▸ **Assignment**:
From the entries that follow, copy every line with the word "rounded".

▸ **Stored data**:
* * *

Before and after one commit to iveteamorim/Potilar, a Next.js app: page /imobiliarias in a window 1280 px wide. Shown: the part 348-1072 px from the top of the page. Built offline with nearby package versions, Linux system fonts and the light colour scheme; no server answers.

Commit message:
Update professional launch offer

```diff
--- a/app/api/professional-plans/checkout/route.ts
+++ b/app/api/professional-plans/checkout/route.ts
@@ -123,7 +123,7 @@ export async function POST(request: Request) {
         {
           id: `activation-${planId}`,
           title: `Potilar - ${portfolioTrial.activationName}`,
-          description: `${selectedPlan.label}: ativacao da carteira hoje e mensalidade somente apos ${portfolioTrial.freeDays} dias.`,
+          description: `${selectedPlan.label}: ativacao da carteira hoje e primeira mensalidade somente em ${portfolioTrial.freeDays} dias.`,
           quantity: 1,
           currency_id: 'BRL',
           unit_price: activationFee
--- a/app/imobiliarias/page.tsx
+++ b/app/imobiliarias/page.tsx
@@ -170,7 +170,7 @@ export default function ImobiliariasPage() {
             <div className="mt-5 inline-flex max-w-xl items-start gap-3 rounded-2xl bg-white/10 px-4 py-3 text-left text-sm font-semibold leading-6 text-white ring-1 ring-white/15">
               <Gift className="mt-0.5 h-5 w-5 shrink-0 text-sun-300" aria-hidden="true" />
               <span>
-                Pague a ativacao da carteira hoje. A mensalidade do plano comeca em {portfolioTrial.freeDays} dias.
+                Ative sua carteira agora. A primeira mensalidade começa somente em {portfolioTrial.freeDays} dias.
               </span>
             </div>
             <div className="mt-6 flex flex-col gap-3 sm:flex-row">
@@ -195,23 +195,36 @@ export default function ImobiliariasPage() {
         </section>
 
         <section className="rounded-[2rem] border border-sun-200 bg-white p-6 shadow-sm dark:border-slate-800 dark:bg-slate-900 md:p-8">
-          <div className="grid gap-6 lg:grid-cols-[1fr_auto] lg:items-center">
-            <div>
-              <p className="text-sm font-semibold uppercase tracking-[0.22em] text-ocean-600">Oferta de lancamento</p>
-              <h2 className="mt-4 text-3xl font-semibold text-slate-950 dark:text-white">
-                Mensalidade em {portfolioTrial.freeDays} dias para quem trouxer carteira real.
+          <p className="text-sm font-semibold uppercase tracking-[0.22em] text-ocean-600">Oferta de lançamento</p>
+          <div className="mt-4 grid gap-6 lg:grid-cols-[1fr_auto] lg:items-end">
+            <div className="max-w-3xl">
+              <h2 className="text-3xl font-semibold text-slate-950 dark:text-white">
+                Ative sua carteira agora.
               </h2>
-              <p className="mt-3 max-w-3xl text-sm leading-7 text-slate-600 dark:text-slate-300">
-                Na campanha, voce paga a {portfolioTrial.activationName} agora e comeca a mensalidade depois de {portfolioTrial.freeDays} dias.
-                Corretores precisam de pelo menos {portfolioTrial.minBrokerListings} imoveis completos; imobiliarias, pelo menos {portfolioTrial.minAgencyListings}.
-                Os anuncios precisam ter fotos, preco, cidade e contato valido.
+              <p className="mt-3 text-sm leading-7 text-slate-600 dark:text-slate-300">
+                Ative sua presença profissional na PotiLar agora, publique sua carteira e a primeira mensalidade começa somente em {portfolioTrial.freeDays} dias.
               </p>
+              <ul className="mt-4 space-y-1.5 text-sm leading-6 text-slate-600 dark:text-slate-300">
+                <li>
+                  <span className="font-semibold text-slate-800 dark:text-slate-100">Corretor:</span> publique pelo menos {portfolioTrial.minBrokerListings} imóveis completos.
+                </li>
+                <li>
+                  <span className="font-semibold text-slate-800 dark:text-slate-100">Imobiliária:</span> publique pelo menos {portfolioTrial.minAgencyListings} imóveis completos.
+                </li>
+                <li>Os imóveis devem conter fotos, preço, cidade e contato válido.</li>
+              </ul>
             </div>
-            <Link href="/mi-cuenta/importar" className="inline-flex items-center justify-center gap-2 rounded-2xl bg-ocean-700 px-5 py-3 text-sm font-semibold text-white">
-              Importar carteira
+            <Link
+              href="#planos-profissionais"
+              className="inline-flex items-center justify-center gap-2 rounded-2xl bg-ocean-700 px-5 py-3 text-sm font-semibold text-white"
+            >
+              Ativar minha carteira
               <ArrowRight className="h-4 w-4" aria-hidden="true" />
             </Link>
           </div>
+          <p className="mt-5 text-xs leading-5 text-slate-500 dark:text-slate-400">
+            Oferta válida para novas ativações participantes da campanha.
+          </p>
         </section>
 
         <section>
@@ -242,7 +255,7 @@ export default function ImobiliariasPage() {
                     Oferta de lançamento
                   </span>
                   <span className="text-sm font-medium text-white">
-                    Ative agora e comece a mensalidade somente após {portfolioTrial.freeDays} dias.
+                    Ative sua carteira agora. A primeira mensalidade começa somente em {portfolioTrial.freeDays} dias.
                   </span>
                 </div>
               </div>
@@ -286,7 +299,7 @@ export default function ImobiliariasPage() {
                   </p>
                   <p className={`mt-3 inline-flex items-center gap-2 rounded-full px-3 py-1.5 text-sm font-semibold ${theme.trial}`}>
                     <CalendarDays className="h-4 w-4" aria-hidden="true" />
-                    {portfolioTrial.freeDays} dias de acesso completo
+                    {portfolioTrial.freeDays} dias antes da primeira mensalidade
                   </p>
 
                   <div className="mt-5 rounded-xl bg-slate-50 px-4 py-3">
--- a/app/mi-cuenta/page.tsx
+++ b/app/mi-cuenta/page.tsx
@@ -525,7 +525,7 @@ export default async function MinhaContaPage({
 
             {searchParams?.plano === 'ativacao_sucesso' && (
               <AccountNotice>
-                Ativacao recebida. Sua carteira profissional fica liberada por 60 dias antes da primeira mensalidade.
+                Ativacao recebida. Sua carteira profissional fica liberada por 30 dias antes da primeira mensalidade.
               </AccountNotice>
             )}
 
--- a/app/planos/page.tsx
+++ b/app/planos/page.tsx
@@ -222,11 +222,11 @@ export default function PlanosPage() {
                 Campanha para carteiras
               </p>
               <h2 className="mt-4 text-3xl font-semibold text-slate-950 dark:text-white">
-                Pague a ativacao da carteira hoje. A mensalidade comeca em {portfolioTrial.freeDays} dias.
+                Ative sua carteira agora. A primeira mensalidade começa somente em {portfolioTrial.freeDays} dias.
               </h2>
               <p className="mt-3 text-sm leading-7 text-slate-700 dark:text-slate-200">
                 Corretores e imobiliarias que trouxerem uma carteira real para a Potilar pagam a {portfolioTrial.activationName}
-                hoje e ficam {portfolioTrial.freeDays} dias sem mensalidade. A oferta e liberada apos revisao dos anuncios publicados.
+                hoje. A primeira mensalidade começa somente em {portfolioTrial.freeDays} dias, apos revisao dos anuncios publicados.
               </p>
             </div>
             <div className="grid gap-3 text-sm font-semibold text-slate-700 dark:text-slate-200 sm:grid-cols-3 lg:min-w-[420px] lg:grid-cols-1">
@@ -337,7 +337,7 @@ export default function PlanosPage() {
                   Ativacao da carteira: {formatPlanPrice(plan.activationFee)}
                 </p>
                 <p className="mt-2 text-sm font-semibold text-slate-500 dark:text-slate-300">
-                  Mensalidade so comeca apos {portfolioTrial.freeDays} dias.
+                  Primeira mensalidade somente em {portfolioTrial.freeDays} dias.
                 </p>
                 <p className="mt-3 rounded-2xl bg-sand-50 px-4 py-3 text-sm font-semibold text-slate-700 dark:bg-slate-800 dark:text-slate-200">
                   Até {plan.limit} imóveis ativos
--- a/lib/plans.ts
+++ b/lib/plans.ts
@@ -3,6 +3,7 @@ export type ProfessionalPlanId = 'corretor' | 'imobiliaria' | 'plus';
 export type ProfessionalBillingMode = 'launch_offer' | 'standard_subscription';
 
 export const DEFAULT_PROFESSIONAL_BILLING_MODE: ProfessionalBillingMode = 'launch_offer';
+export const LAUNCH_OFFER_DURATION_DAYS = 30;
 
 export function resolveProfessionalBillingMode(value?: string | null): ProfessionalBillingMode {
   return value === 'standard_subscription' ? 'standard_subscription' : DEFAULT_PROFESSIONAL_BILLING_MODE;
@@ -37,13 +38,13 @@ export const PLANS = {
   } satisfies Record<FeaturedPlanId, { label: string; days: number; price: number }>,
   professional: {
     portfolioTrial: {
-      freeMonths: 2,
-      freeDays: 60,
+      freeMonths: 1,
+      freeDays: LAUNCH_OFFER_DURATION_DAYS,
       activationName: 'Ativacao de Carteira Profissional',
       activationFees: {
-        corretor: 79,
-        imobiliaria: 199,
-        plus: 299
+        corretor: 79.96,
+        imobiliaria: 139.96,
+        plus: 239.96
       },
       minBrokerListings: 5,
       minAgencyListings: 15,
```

* * *

▸ **Task response**:
             <div className="mt-5 inline-flex max-w-xl items-start gap-3 rounded-2xl bg-white/10 px-4 py-3 text-left text-sm font-semibold leading-6 text-white ring-1 ring-white/15">
         <section className="rounded-[2rem] border border-sun-200 bg-white p-6 shadow-sm dark:border-slate-800 dark:bg-slate-900 md:p-8">
-            <Link href="/mi-cuenta/importar" className="inline-flex items-center justify-center gap-2 rounded-2xl bg-ocean-700 px-5 py-3 text-sm font-semibold text-white">
+              className="inline-flex items-center justify-center gap-2 rounded-2xl bg-ocean-700 px-5 py-3 text-sm font-semibold text-white"
                   <p className={`mt-3 inline-flex items-center gap-2 rounded-full px-3 py-1.5 text-sm font-semibold ${theme.trial}`}>
                   <div className="mt-5 rounded-xl bg-slate-50 px-4 py-3">
                 <p className="mt-3 rounded-2xl bg-sand-50 px-4 py-3 text-sm font-semibold text-slate-700 dark:bg-slate-800 dark:text-slate-200">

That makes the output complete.